More than 1,500 people asked Franklin County commissioners last night to spend more money on housing for needy families.
BREAD — Building Responsibility, Equality and Dignity — organized the rally of church and synagogue members who literally put Commissioners Dewey Stokes and Mary Jo Kilroy on the spot. Stokes and Kilroy sat on chairs facing the audience at Veterans Memorial auditorium. Commissioner Arlene Shoemaker said she declined the invitation because she doesn’t agree with the organization’s tactic of “holding public officials up to ridicule.”
Franklin County commissioners last week announced that they would join the city of Columbus in creating the Columbus/Franklin County AffordableHousing Trust Fund Corp. The commissioners backed their commitment with $1 million to go along with the city of Columbus’ $3.2 million toward the housing trust fund this year.

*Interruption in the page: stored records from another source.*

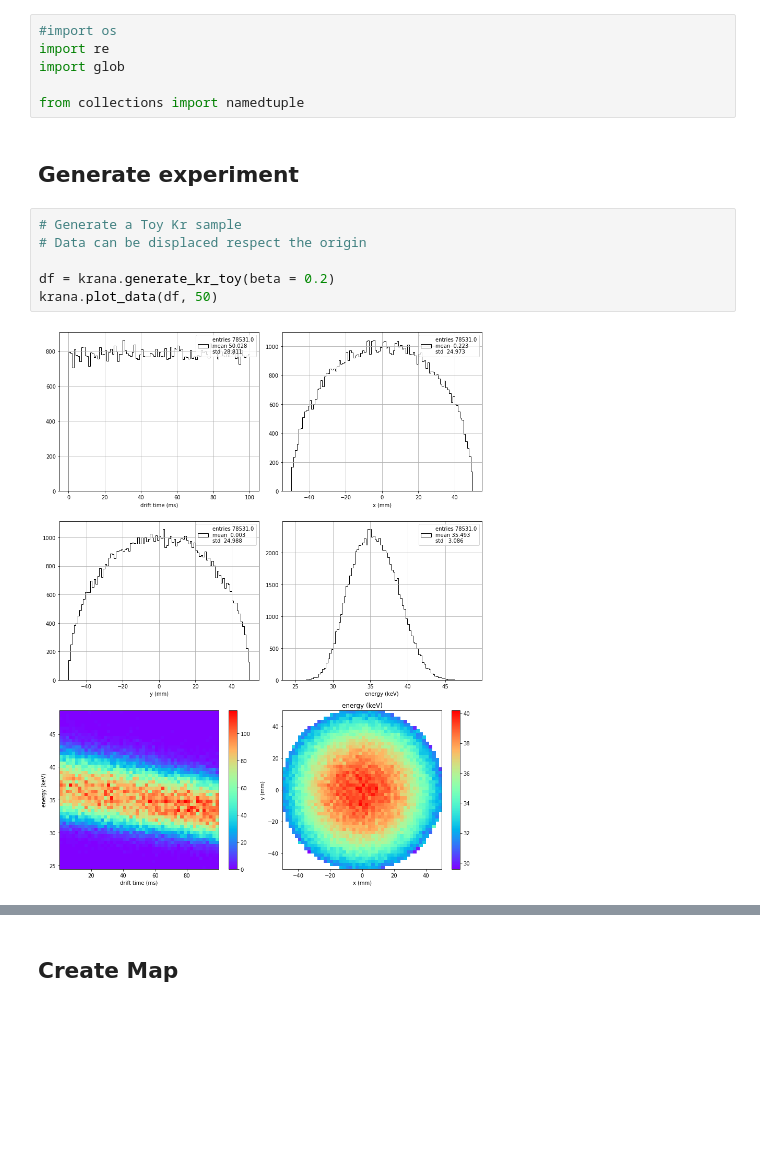
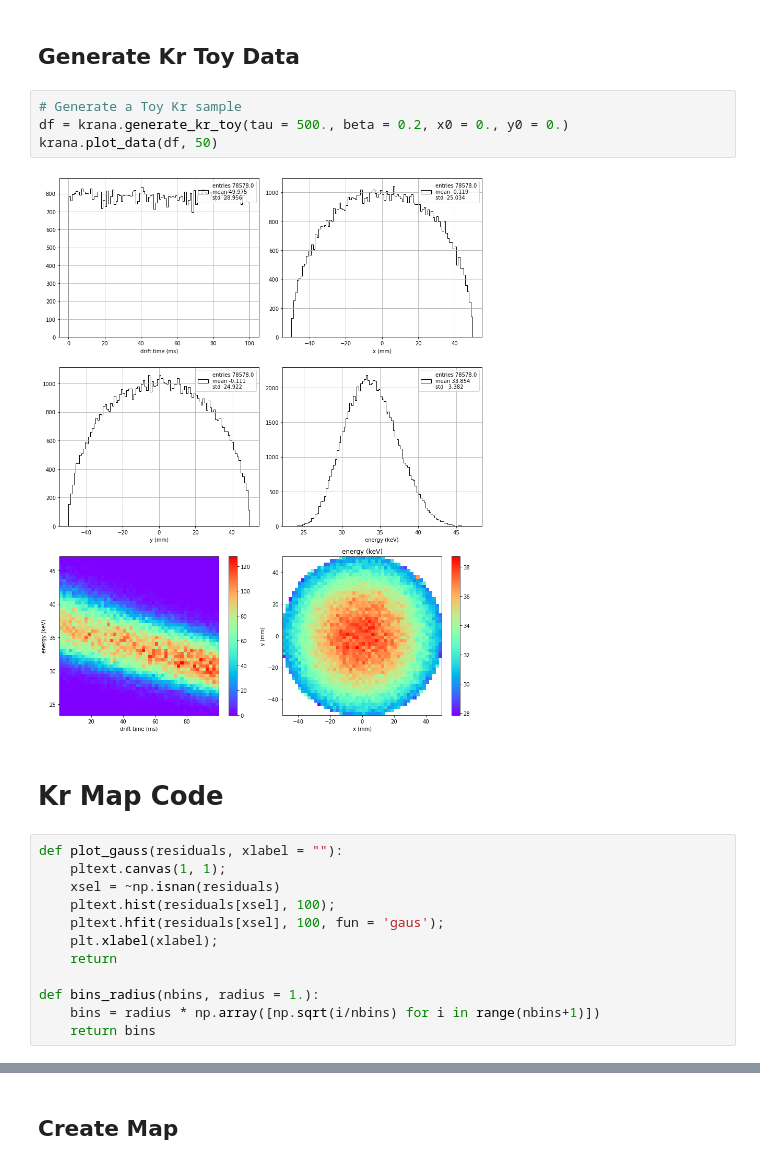
Before and after one commit to jahernando/next, a Jupyter notebook: NB/kr/kr_fit_toy_dev.ipynb, the cells around one changed output, grey strips where cells are left out. Cells and saved outputs as stored; diff of their text form; blank space fills up the shorter version.

```diff
--- a/NB/kr/kr_fit_toy_dev.ipynb
+++ b/NB/kr/kr_fit_toy_dev.ipynb
@@ -48,16 +49,22 @@ print(' Last revision ', time.asctime())
-# %%
-#import os
-import re
-import glob
-
-from collections import namedtuple
 # %% [markdown]
-## Generate experiment
+## Generate Kr Toy Data
 # %%
 # Generate a Toy Kr sample
-# Data can be displaced respect the origin
-
-df = krana.generate_kr_toy(beta = 0.2)
+df = krana.generate_kr_toy(tau = 500., beta = 0.2, x0 = 0., y0 = 0.)
 krana.plot_data(df, 50)
 # %% [output]
-[figure, old version]
+[figure, new version]
+# %% [markdown]
+# Kr Map Code
+# %%
+def plot_gauss(residuals, xlabel = ""):
+    pltext.canvas(1, 1);
+    xsel = ~np.isnan(residuals)
+    pltext.hist(residuals[xsel], 100);
+    pltext.hfit(residuals[xsel], 100, fun = 'gaus');
+    plt.xlabel(xlabel);
+    return
+
+def bins_radius(nbins, radius = 1.):
+    bins = radius * np.array([np.sqrt(i/nbins) for i in range(nbins+1)])
+    return bins
```
Also changed, not shown: parts of 28 cells of this notebook, 1 other file.
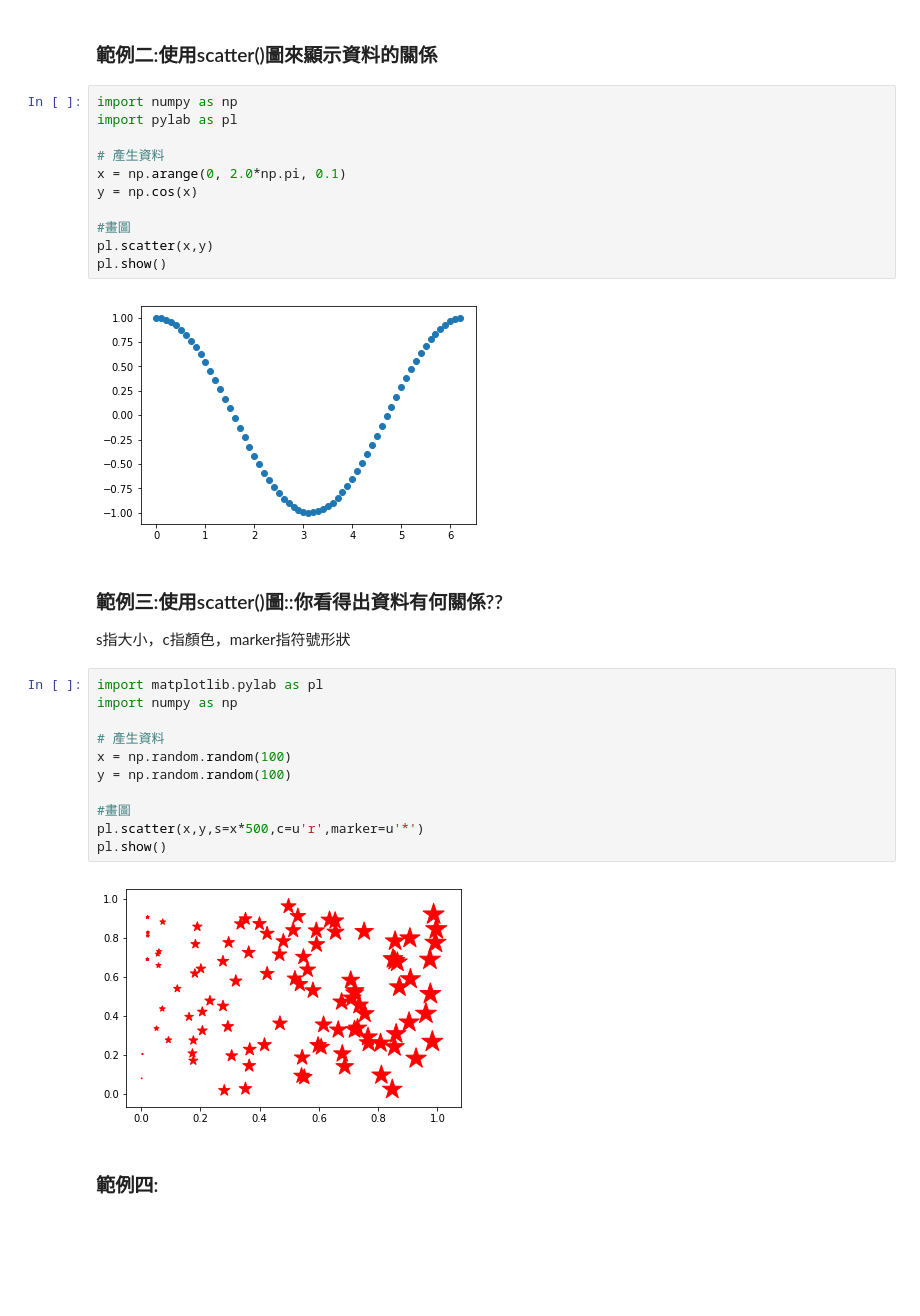
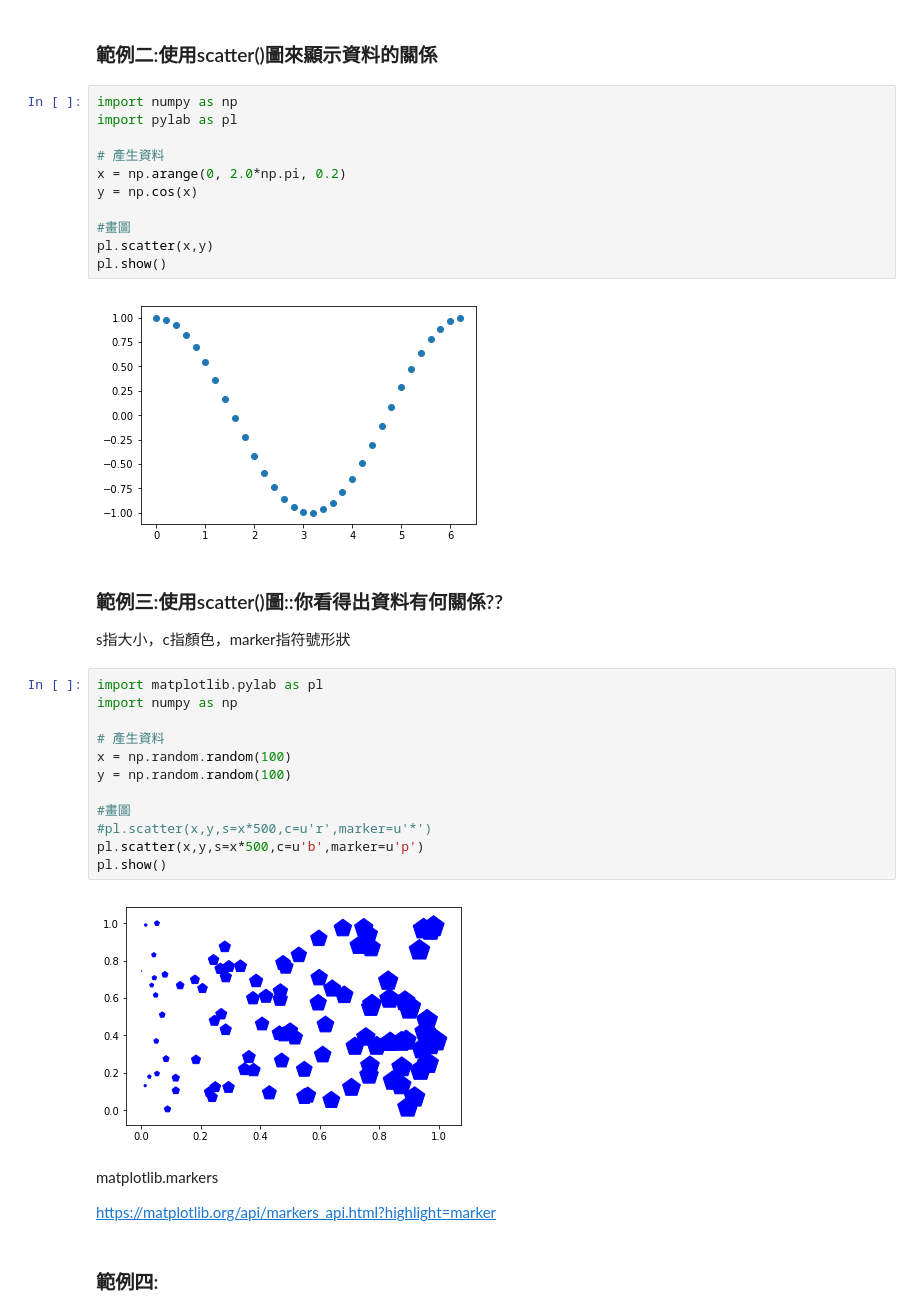
Before and after one commit to A050E108/AI4high, a Jupyter notebook: Matplotlib範例學習快速入門.ipynb, the cells around one changed output. Cells and saved outputs as stored; diff of their text form; blank space fills up the shorter version.

```diff
--- a/Matplotlib範例學習快速入門.ipynb
+++ b/Matplotlib範例學習快速入門.ipynb
@@ -47,14 +58,14 @@ import numpy as np
 import pylab as pl
 
 # 產生資料
-x = np.arange(0, 2.0*np.pi, 0.1)
+x = np.arange(0, 2.0*np.pi, 0.2)
 y = np.cos(x)
 
 #畫圖
 pl.scatter(x,y)
 pl.show()
 # %% [output]
-[figure, old version]
+[figure, new version]
 # %% [markdown]
 ### 範例三:使用scatter()圖::你看得出資料有何關係??
 
@@ -62,16 +73,21 @@ s指大小，c指顏色，marker指符號形狀
 # %%
 import matplotlib.pylab as pl
 import numpy as np
 
 # 產生資料
 x = np.random.random(100)
 y = np.random.random(100)
 
 #畫圖
-pl.scatter(x,y,s=x*500,c=u'r',marker=u'*')
+#pl.scatter(x,y,s=x*500,c=u'r',marker=u'*')
+pl.scatter(x,y,s=x*500,c=u'b',marker=u'p')
 pl.show()
 # %% [output]
-[figure, old version]
+[figure, new version]
+# %% [markdown]
+matplotlib.markers
+
+https://matplotlib.org/api/markers_api.html?highlight=marker
 # %% [markdown]
 ### 範例四:
 # %%
```
Also changed, not shown: parts of 12 cells of this notebook.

The $4.2 million fund is expected to leverage millions more in private and public dollars for initiatives to build affordable houses and apartments.
But BREAD’s position is that the county is not doing nearly enough.
“One million out of a $1.1 billion budget is not enough to scratch the surface,” said Dr. William Polley, BREAD’s co-president.
The Rev. Edward Benecki, pastor of Saints Augustine and Gabriel Roman Catholic Church, said that a joint city-county study has found that there are 43,000 low-income households in Franklin County where 50 percent or more of the family budget is used on housing costs. There is an immediate need in Franklin County to build 22,000 units to serve families making less than $29,500 a year, Benecki said, citing the same study.
BREAD brought witnesses to put a face on the problem. Joy Broadus, a preschool teacher, said she and her husband — and their six children — make ends meet on $33,000 a year. Working-class families have a hard time finding decent rental units, Broadus said. She said her son contracted lead poisoning in one rental unit they lived in.
“We work hard and should have decent, affordablehousing for our families. You as county commissioners have the authority to do something about it,” Broadus said.
BREAD wants Franklin County to contribute another $4 million to the new housing trust fund. Benecki suggested that the county raise the real-estate conveyance fee on all land transactions within the county by $1 per $1,000 of a home’s valuation.
Stokes and Kilroy both said they support efforts to spend money to meet the need. But Kilroy said that state law says it’s illegal to designate conveyance fees for specific uses.
Franklin County is one of only two counties in Ohio to specifically donate to a housing trust fund, Kilroy said.
Stokes said Franklin County, through its Department of Job and Family Services, provides a number of programs to help the needy.